> _ACTIVITY_: From the first line to the last, restate the material word for word; pictures stay out.
····················
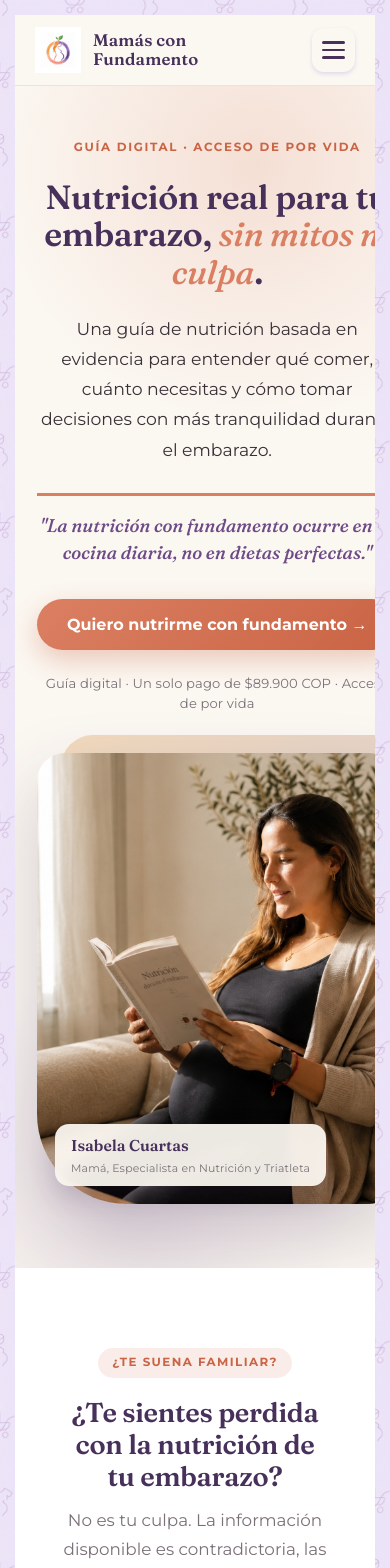
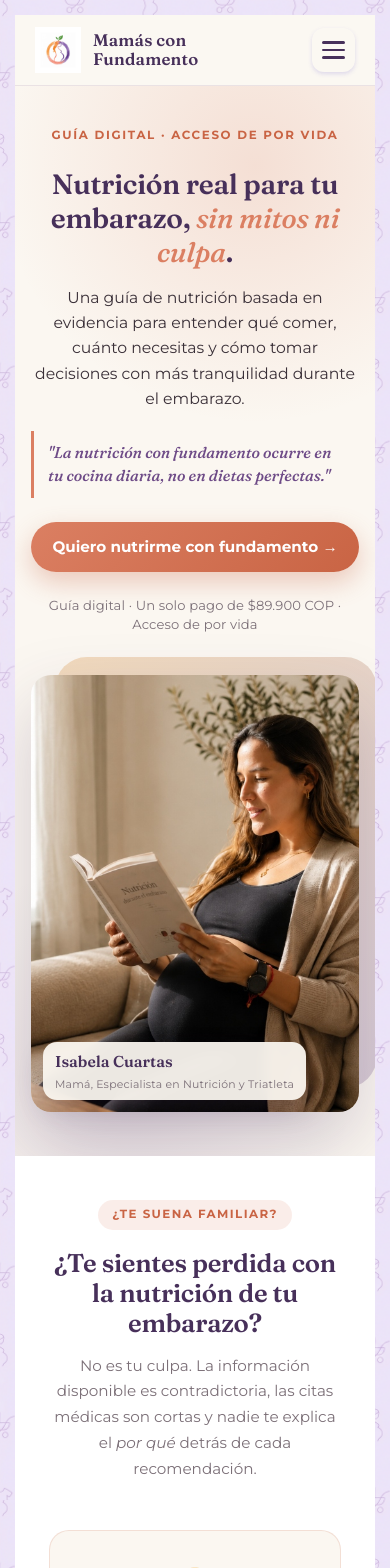
Before and after one commit to isacuartas/mamas-con-fundamento, a React (Vite) app: page /comprar in a window 390 px wide. Shown: the top 1568 px of the page. Built offline with nearby package versions, Linux system fonts and the light colour scheme.

Commit message:
style: optimize mobile responsive layout, button wrapping and touch targets

```diff
--- a/src/pages/SalesPage.css
+++ b/src/pages/SalesPage.css
@@ -409,3 +409,133 @@ html { scroll-behavior: smooth; }
   justify-content: center;
   align-items: center;
 }
+
+
+/* ============================================================
+   MOBILE OPTIMIZATIONS (PANTALLAS MÓVILES)
+   ============================================================ */
+@media (max-width: 768px) {
+  /* Section paddings & Container */
+  .sp-container { padding: 0 18px !important; }
+  .sp-hero { padding: 36px 16px 44px !important; }
+  .sp-problem, .sp-solution, .sp-tools, .sp-data, .sp-weight, .sp-ebook, .sp-about, .sp-testimonials, .sp-pricing, .sp-faqs, .sp-final-cta {
+    padding: 44px 16px !important;
+  }
+
+  /* Hero adjustments */
+  .sp-hero-title {
+    font-size: 1.75rem !important;
+    line-height: 1.22 !important;
+    margin-bottom: 16px !important;
+  }
+  .sp-hero-subtitle {
+    font-size: 0.98rem !important;
+    line-height: 1.6 !important;
+    margin-bottom: 20px !important;
+  }
+  .sp-hero-quote {
+    font-size: 0.98rem !important;
+    padding: 10px 14px !important;
+    border-left: 3px solid var(--mcf-coral) !important;
+    border-top: none !important;
+    text-align: left !important;
+    margin-bottom: 24px !important;
+  }
+
+  /* Hero Photo */
+  .sp-hero-media {
+    max-width: 100% !important;
+    margin: 0 auto !important;
+  }
+  .sp-hero-photo {
+    aspect-ratio: 3 / 4 !important;
+    border-radius: 20px !important;
+  }
+  .sp-hero-photo img {
+    object-fit: cover !important;
+    object-position: center top !important;
+  }
+  .sp-hero-photo-caption {
+    left: 12px !important;
+    bottom: 12px !important;
+    padding: 8px 12px !important;
+  }
+
+  /* Primary Buy Buttons on Mobile - Crucial fix for text wrapping */
+  .sp-btn-primary {
+    width: 100% !important;
+    max-width: 100% !important;
+    white-space: normal !important;
+    text-align: center !important;
+    justify-content: center !important;
+    padding: 15px 18px !important;
+    font-size: 0.95rem !important;
+    line-height: 1.3 !important;
+    box-sizing: border-box !important;
+  }
+  .sp-buy-btn-wrap {
+    width: 100% !important;
+  }
+  .sp-hero-ctas {
+    width: 100% !important;
+    flex-direction: column !important;
+    align-items: stretch !important;
+  }
+
+  /* About Isabela Image & Section */
+  .sp-about-inner {
+    gap: 32px !important;
+  }
+  .sp-about-img-wrap img {
+    border-radius: 20px !important;
+    max-height: 480px !important;
+    object-fit: cover !important;
+    object-position: center top !important;
+  }
+  .sp-about-name {
+    font-size: 1.75rem !important;
+  }
+  .sp-about-bio {
+    font-size: 0.93rem !important;
+    line-height: 1.65 !important;
+  }
+
+  /* Ebook Showcase Cards on Mobile */
+  .sp-showcase-card img {
+    height: auto !important;
+    max-height: 280px !important;
+    object-fit: contain !important;
+    background: var(--mcf-cream-2) !important;
+  }
+
+  /* Pricing Card */
+  .sp-price-card {
+    padding: 32px 18px !important;
+    border-radius: 20px !important;
+    margin-top: 28px !important;
+  }
+  .sp-price-new {
+    font-size: 2.6rem !important;
+  }
+
+  /* Weight Anatomy grid on mobile */
+  .sp-weight-grid {
+    grid-template-columns: 1fr 1fr !important;
+    gap: 12px !important;
+  }
+  .sp-weight-item {
+    padding: 16px 12px !important;
+  }
+  .sp-weight-item .kg {
+    font-size: 1.3rem !important;
+  }
+
+  /* Section Headings */
+  .sp-section-title {
+    font-size: 1.6rem !important;
+  }
+  .sp-section-subtitle {
+    font-size: 0.95rem !important;
+    margin-bottom: 32px !important;
+  }
+}
```
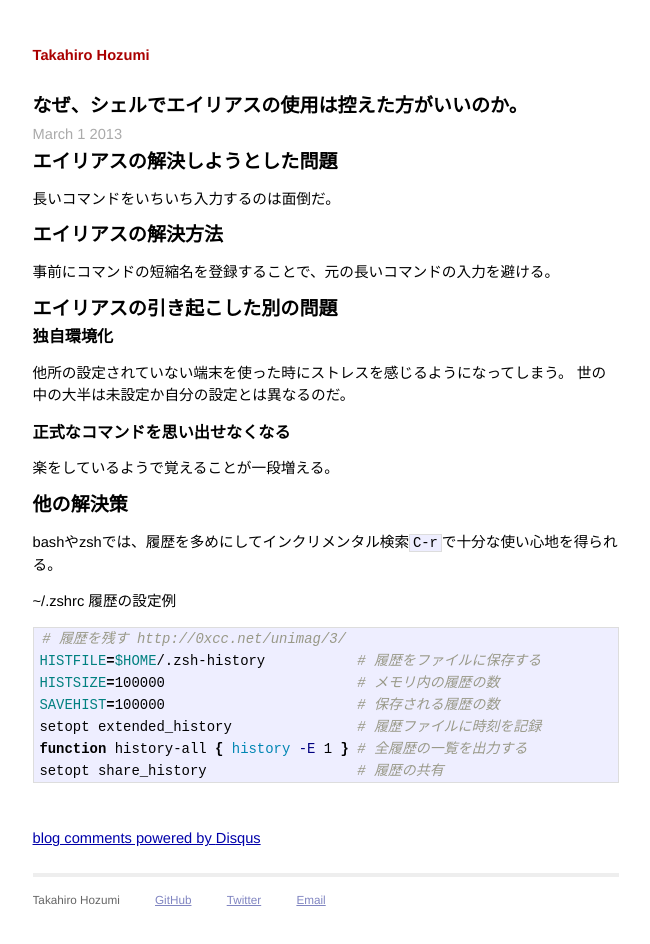
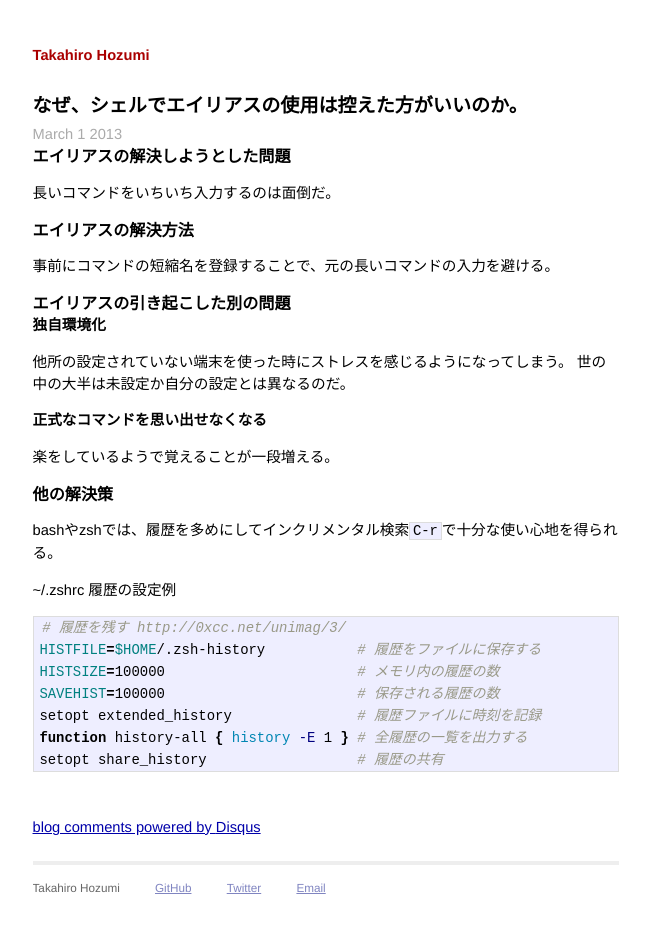
Before and after one commit to hozumi/hozumi.github.com, a Jekyll site: the page built from _posts/2013-03-01-shell-alias-ja.markdown, in a window 1280 px wide. Shown: the whole page, without its empty margins (314-964 px from the left). Built offline with Jekyll 4.4.1, drawn with Linux system fonts in a browser that asks for light colours; Markdown is read by kramdown in place of the engine named in the settings; comment, search, counter and statistics services are not loaded.

Commit message:
h1 -> h2

```diff
--- a/_posts/2013-03-01-shell-alias-ja.markdown
+++ b/_posts/2013-03-01-shell-alias-ja.markdown
@@ -7,21 +7,21 @@ title: なぜ、シェルでエイリアスの使用は控えた方がいいの
 
 <div class="meta">March 1 2013</div>
 
-#エイリアスの解決しようとした問題
+##エイリアスの解決しようとした問題
 長いコマンドをいちいち入力するのは面倒だ。
 
-#エイリアスの解決方法
+##エイリアスの解決方法
 事前にコマンドの短縮名を登録することで、元の長いコマンドの入力を避ける。
 
-#エイリアスの引き起こした別の問題
-##独自環境化
+##エイリアスの引き起こした別の問題
+###独自環境化
 他所の設定されていない端末を使った時にストレスを感じるようになってしまう。
 世の中の大半は未設定か自分の設定とは異なるのだ。
 
-##正式なコマンドを思い出せなくなる
+###正式なコマンドを思い出せなくなる
 楽をしているようで覚えることが一段増える。
 
-#他の解決策
+##他の解決策
 bashやzshでは、履歴を多めにしてインクリメンタル検索`C-r`で十分な使い心地を得られる。
 
 ~/.zshrc 履歴の設定例
```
····················
> _EXERCISE OUTPUT_:
Before and after one commit to isacuartas/mamas-con-fundamento, a React (Vite) app: page /comprar in a window 390 px wide. Shown: the top 1568 px of the page. Built offline with nearby package versions, Linux system fonts and the light colour scheme.

Commit message:
style: optimize mobile responsive layout, button wrapping and touch targets

```diff
--- a/src/pages/SalesPage.css
+++ b/src/pages/SalesPage.css
@@ -409,3 +409,133 @@ html { scroll-behavior: smooth; }
   justify-content: center;
   align-items: center;
 }
+
+
+/* ============================================================
+   MOBILE OPTIMIZATIONS (PANTALLAS MÓVILES)
+   ============================================================ */
+@media (max-width: 768px) {
+  /* Section paddings & Container */
+  .sp-container { padding: 0 18px !important; }
+  .sp-hero { padding: 36px 16px 44px !important; }
+  .sp-problem, .sp-solution, .sp-tools, .sp-data, .sp-weight, .sp-ebook, .sp-about, .sp-testimonials, .sp-pricing, .sp-faqs, .sp-final-cta {
+    padding: 44px 16px !important;
+  }
+
+  /* Hero adjustments */
+  .sp-hero-title {
+    font-size: 1.75rem !important;
+    line-height: 1.22 !important;
+    margin-bottom: 16px !important;
+  }
+  .sp-hero-subtitle {
+    font-size: 0.98rem !important;
+    line-height: 1.6 !important;
+    margin-bottom: 20px !important;
+  }
+  .sp-hero-quote {
+    font-size: 0.98rem !important;
+    padding: 10px 14px !important;
+    border-left: 3px solid var(--mcf-coral) !important;
+    border-top: none !important;
+    text-align: left !important;
+    margin-bottom: 24px !important;
+  }
+
+  /* Hero Photo */
+  .sp-hero-media {
+    max-width: 100% !important;
+    margin: 0 auto !important;
+  }
+  .sp-hero-photo {
+    aspect-ratio: 3 / 4 !important;
+    border-radius: 20px !important;
+  }
+  .sp-hero-photo img {
+    object-fit: cover !important;
+    object-position: center top !important;
+  }
+  .sp-hero-photo-caption {
+    left: 12px !important;
+    bottom: 12px !important;
+    padding: 8px 12px !important;
+  }
+
+  /* Primary Buy Buttons on Mobile - Crucial fix for text wrapping */
+  .sp-btn-primary {
+    width: 100% !important;
+    max-width: 100% !important;
+    white-space: normal !important;
+    text-align: center !important;
+    justify-content: center !important;
+    padding: 15px 18px !important;
+    font-size: 0.95rem !important;
+    line-height: 1.3 !important;
+    box-sizing: border-box !important;
+  }
+  .sp-buy-btn-wrap {
+    width: 100% !important;
+  }
+  .sp-hero-ctas {
+    width: 100% !important;
+    flex-direction: column !important;
+    align-items: stretch !important;
+  }
+
+  /* About Isabela Image & Section */
+  .sp-about-inner {
+    gap: 32px !important;
+  }
+  .sp-about-img-wrap img {
+    border-radius: 20px !important;
+    max-height: 480px !important;
+    object-fit: cover !important;
+    object-position: center top !important;
+  }
+  .sp-about-name {
+    font-size: 1.75rem !important;
+  }
+  .sp-about-bio {
+    font-size: 0.93rem !important;
+    line-height: 1.65 !important;
+  }
+
+  /* Ebook Showcase Cards on Mobile */
+  .sp-showcase-card img {
+    height: auto !important;
+    max-height: 280px !important;
+    object-fit: contain !important;
+    background: var(--mcf-cream-2) !important;
+  }
+
+  /* Pricing Card */
+  .sp-price-card {
+    padding: 32px 18px !important;
+    border-radius: 20px !important;
+    margin-top: 28px !important;
+  }
+  .sp-price-new {
+    font-size: 2.6rem !important;
+  }
+
+  /* Weight Anatomy grid on mobile */
+  .sp-weight-grid {
+    grid-template-columns: 1fr 1fr !important;
+    gap: 12px !important;
+  }
+  .sp-weight-item {
+    padding: 16px 12px !important;
+  }
+  .sp-weight-item .kg {
+    font-size: 1.3rem !important;
+  }
+
+  /* Section Headings */
+  .sp-section-title {
+    font-size: 1.6rem !important;
+  }
+  .sp-section-subtitle {
+    font-size: 0.95rem !important;
+    margin-bottom: 32px !important;
+  }
+}
```
Before and after one commit to hozumi/hozumi.github.com, a Jekyll site: the page built from _posts/2013-03-01-shell-alias-ja.markdown, in a window 1280 px wide. Shown: the whole page, without its empty margins (314-964 px from the left). Built offline with Jekyll 4.4.1, drawn with Linux system fonts in a browser that asks for light colours; Markdown is read by kramdown in place of the engine named in the settings; comment, search, counter and statistics services are not loaded.

Commit message:
h1 -> h2

```diff
--- a/_posts/2013-03-01-shell-alias-ja.markdown
+++ b/_posts/2013-03-01-shell-alias-ja.markdown
@@ -7,21 +7,21 @@ title: なぜ、シェルでエイリアスの使用は控えた方がいいの
 
 <div class="meta">March 1 2013</div>
 
-#エイリアスの解決しようとした問題
+##エイリアスの解決しようとした問題
 長いコマンドをいちいち入力するのは面倒だ。
 
-#エイリアスの解決方法
+##エイリアスの解決方法
 事前にコマンドの短縮名を登録することで、元の長いコマンドの入力を避ける。
 
-#エイリアスの引き起こした別の問題
-##独自環境化
+##エイリアスの引き起こした別の問題
+###独自環境化
 他所の設定されていない端末を使った時にストレスを感じるようになってしまう。
 世の中の大半は未設定か自分の設定とは異なるのだ。
 
-##正式なコマンドを思い出せなくなる
+###正式なコマンドを思い出せなくなる
 楽をしているようで覚えることが一段増える。
 
-#他の解決策
+##他の解決策
 bashやzshでは、履歴を多めにしてインクリメンタル検索`C-r`で十分な使い心地を得られる。
 
 ~/.zshrc 履歴の設定例
```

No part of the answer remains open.